TASK ITEM.
Identify each line below that contains the word "textbook", and copy it out.

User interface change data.
··········

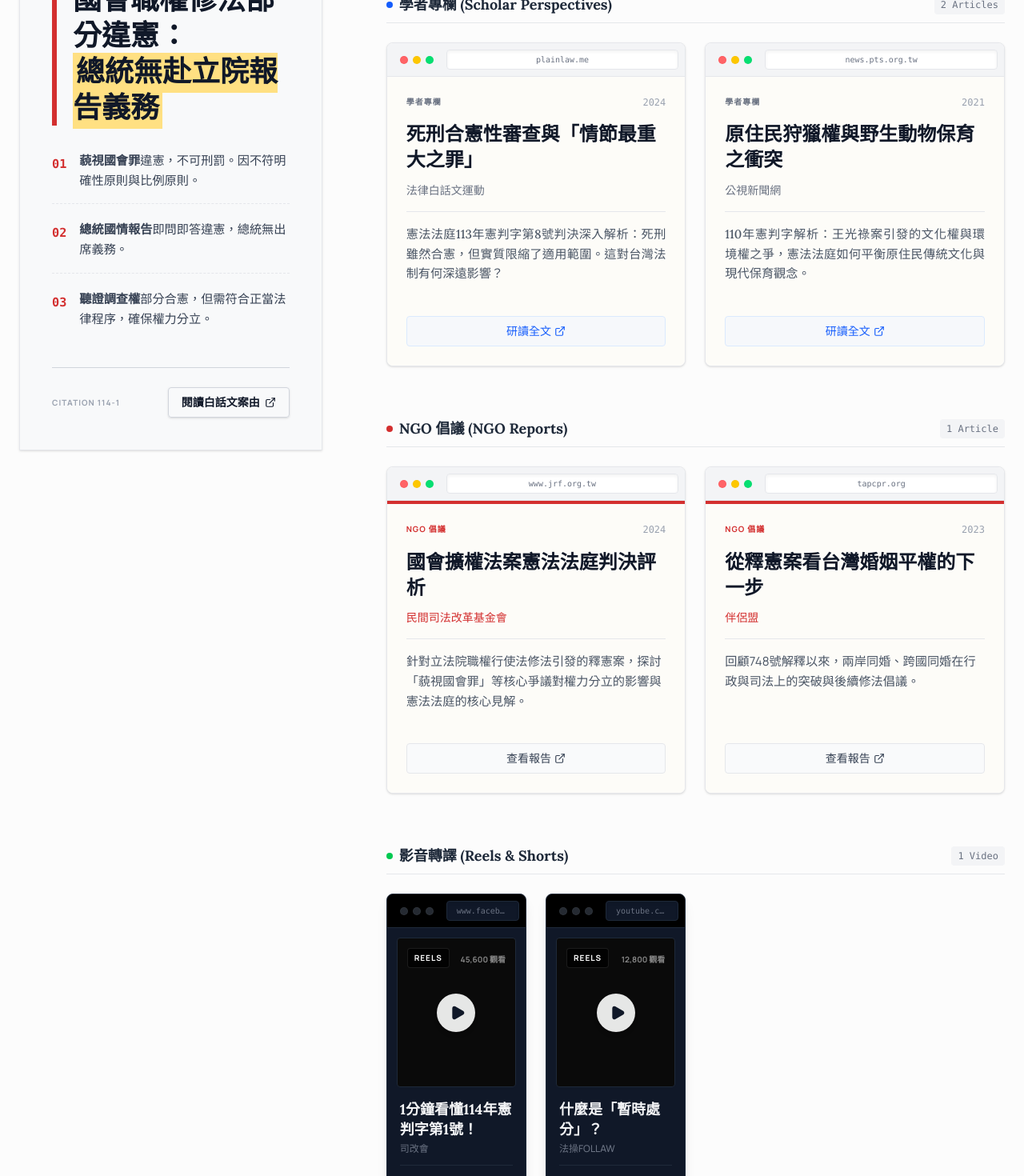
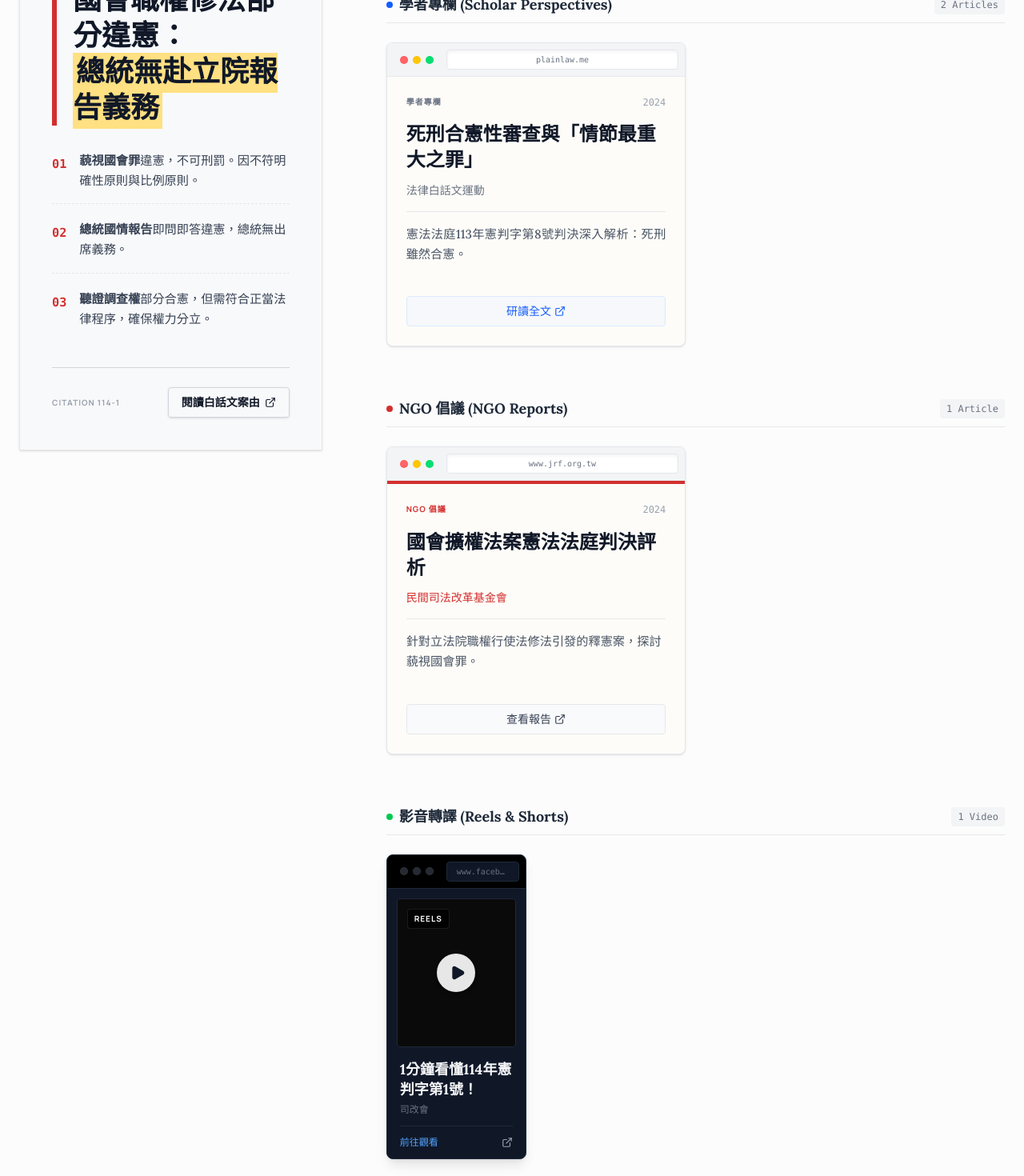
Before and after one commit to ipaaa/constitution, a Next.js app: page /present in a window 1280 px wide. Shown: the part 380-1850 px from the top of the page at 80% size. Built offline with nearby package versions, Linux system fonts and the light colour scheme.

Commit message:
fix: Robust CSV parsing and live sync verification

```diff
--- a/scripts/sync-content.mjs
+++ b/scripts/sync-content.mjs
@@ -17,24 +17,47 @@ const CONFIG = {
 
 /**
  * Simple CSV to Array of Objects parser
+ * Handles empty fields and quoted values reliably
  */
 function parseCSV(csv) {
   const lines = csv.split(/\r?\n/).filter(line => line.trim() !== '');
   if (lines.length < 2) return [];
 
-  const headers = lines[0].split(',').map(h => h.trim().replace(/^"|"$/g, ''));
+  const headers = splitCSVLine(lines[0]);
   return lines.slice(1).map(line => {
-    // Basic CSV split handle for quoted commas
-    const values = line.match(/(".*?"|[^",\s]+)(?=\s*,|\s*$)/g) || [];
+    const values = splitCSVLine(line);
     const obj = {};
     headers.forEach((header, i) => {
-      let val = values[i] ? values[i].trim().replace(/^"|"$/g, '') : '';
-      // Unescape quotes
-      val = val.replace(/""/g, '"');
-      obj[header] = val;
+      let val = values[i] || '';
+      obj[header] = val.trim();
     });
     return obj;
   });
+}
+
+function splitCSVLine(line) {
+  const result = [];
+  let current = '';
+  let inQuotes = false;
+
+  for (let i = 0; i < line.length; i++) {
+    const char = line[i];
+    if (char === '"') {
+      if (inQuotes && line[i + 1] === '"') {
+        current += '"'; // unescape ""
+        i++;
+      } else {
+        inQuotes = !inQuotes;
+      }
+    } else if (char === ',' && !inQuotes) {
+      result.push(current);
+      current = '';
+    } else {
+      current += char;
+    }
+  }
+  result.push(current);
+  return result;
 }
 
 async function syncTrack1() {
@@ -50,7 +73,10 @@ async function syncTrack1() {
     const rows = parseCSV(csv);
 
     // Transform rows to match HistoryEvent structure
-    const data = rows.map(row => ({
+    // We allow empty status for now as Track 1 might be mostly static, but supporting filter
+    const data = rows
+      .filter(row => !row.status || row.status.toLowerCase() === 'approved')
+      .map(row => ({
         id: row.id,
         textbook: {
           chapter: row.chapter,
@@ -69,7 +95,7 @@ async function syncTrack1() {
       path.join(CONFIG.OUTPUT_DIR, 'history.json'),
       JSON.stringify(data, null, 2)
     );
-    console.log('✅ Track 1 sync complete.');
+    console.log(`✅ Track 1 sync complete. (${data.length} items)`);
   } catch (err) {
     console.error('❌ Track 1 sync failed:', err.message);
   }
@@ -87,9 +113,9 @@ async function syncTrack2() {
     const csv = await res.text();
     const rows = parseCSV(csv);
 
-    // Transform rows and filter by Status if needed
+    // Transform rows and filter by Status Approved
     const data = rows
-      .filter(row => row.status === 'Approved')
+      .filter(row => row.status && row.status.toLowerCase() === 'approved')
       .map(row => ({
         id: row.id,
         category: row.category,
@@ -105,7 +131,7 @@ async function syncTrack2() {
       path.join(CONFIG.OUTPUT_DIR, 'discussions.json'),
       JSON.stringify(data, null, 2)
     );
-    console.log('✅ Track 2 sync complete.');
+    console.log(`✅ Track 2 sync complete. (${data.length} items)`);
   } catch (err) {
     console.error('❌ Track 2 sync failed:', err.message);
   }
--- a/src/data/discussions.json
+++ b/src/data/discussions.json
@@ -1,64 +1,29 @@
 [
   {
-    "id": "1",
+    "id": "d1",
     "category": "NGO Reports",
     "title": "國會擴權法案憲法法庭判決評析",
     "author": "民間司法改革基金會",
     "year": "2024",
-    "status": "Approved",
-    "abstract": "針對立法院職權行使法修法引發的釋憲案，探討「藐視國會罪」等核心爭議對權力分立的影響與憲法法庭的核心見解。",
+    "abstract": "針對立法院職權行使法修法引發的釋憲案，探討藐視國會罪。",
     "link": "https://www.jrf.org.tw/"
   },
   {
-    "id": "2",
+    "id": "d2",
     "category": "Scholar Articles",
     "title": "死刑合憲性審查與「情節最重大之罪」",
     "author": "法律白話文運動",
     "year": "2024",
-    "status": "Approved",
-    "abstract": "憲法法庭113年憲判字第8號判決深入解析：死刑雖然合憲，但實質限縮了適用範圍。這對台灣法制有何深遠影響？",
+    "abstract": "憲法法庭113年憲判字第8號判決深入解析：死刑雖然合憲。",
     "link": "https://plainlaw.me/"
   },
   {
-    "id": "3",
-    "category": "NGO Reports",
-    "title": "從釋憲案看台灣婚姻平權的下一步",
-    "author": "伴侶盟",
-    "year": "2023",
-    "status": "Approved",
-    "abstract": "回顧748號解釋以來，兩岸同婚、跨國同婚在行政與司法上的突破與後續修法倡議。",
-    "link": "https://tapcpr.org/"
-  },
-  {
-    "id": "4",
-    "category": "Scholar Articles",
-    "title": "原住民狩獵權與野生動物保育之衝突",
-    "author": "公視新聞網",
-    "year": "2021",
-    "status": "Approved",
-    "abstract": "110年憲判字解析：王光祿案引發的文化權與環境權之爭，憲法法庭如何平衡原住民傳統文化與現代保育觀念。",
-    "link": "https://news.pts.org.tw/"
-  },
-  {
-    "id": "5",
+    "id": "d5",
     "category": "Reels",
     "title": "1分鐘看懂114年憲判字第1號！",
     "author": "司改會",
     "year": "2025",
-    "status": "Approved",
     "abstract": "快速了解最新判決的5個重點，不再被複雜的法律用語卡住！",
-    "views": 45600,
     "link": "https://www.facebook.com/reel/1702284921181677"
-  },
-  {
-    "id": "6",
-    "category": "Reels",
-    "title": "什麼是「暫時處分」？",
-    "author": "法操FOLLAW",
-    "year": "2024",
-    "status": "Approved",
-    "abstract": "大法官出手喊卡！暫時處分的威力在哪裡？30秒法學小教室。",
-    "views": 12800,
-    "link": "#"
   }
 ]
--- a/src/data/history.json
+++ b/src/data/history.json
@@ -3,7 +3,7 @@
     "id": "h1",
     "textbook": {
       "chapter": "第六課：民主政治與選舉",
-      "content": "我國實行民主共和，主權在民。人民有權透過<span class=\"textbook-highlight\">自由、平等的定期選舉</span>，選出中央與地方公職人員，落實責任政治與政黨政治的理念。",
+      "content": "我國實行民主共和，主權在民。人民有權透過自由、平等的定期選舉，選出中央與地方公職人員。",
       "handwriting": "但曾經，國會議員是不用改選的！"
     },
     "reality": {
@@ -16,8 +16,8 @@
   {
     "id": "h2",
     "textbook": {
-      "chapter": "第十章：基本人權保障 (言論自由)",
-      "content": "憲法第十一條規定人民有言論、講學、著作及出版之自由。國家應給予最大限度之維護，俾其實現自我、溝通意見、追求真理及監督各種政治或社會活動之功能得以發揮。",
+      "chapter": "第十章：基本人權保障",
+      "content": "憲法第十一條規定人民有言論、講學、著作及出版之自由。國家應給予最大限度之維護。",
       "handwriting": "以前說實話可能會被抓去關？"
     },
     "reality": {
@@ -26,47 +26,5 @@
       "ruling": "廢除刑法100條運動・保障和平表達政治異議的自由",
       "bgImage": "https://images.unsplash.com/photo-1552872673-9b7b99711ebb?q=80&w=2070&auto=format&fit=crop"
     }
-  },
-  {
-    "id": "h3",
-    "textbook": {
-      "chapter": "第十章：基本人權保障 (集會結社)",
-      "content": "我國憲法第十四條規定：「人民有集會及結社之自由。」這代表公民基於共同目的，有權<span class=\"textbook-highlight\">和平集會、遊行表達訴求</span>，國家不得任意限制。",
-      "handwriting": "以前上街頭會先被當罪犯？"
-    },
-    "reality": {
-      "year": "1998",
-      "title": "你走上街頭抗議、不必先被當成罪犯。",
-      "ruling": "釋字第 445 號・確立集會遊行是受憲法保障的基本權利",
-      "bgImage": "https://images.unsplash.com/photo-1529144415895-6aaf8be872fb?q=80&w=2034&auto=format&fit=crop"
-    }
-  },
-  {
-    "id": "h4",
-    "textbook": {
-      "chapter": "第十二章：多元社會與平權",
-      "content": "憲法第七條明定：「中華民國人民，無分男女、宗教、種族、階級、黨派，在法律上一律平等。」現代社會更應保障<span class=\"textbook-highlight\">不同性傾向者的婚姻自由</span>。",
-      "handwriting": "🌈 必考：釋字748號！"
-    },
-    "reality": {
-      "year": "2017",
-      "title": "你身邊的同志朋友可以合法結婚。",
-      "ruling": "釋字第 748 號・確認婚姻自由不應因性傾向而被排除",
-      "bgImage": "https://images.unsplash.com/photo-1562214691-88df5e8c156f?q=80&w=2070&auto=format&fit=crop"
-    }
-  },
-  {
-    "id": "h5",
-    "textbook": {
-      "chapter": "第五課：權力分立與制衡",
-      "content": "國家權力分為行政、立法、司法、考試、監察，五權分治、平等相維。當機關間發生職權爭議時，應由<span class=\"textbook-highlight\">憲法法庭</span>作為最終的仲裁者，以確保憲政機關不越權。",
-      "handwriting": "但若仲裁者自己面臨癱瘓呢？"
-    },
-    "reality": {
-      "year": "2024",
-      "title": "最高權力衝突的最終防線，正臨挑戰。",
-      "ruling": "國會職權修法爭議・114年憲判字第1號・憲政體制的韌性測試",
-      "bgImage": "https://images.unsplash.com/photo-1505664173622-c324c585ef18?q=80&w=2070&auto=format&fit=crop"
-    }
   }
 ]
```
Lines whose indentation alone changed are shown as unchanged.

··········

RESPONSE BOX.
         textbook: {
     "textbook": {
-      "content": "我國實行民主共和，主權在民。人民有權透過<span class=\"textbook-highlight\">自由、平等的定期選舉</span>，選出中央與地方公職人員，落實責任政治與政黨政治的理念。",
     "textbook": {
-    "textbook": {
-      "content": "我國憲法第十四條規定：「人民有集會及結社之自由。」這代表公民基於共同目的，有權<span class=\"textbook-highlight\">和平集會、遊行表達訴求</span>，國家不得任意限制。",
-    "textbook": {
-      "content": "憲法第七條明定：「中華民國人民，無分男女、宗教、種族、階級、黨派，在法律上一律平等。」現代社會更應保障<span class=\"textbook-highlight\">不同性傾向者的婚姻自由</span>。",
-    "textbook": {
-      "content": "國家權力分為行政、立法、司法、考試、監察，五權分治、平等相維。當機關間發生職權爭議時，應由<span class=\"textbook-highlight\">憲法法庭</span>作為最終的仲裁者，以確保憲政機關不越權。",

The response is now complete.